# WORK REQUEST
Keeping every word in place, write out the entries that come next.
*** RECORDS TO PROCESS Section Begins ***
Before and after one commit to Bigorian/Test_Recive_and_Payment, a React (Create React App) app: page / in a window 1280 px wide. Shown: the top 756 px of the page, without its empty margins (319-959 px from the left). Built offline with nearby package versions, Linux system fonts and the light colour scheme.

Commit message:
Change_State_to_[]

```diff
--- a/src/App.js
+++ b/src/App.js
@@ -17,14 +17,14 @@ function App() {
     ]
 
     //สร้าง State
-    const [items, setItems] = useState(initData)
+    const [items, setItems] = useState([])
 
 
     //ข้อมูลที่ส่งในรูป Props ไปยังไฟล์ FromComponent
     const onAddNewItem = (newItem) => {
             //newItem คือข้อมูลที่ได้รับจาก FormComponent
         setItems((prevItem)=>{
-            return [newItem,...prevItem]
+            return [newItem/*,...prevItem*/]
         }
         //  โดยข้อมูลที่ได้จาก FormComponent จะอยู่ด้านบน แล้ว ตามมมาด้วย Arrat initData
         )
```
*** RECORDS TO PROCESS Section Ends ***
# OUTPUT BELOW
Before and after one commit to Bigorian/Test_Recive_and_Payment, a React (Create React App) app: page / in a window 1280 px wide. Shown: the top 756 px of the page, without its empty margins (319-959 px from the left). Built offline with nearby package versions, Linux system fonts and the light colour scheme.

Commit message:
Change_State_to_[]

```diff
--- a/src/App.js
+++ b/src/App.js
@@ -17,14 +17,14 @@ function App() {
     ]
 
     //สร้าง State
-    const [items, setItems] = useState(initData)
+    const [items, setItems] = useState([])
 
 
     //ข้อมูลที่ส่งในรูป Props ไปยังไฟล์ FromComponent
     const onAddNewItem = (newItem) => {
             //newItem คือข้อมูลที่ได้รับจาก FormComponent
         setItems((prevItem)=>{
-            return [newItem,...prevItem]
+            return [newItem/*,...prevItem*/]
         }
         //  โดยข้อมูลที่ได้จาก FormComponent จะอยู่ด้านบน แล้ว ตามมมาด้วย Arrat initData
         )
```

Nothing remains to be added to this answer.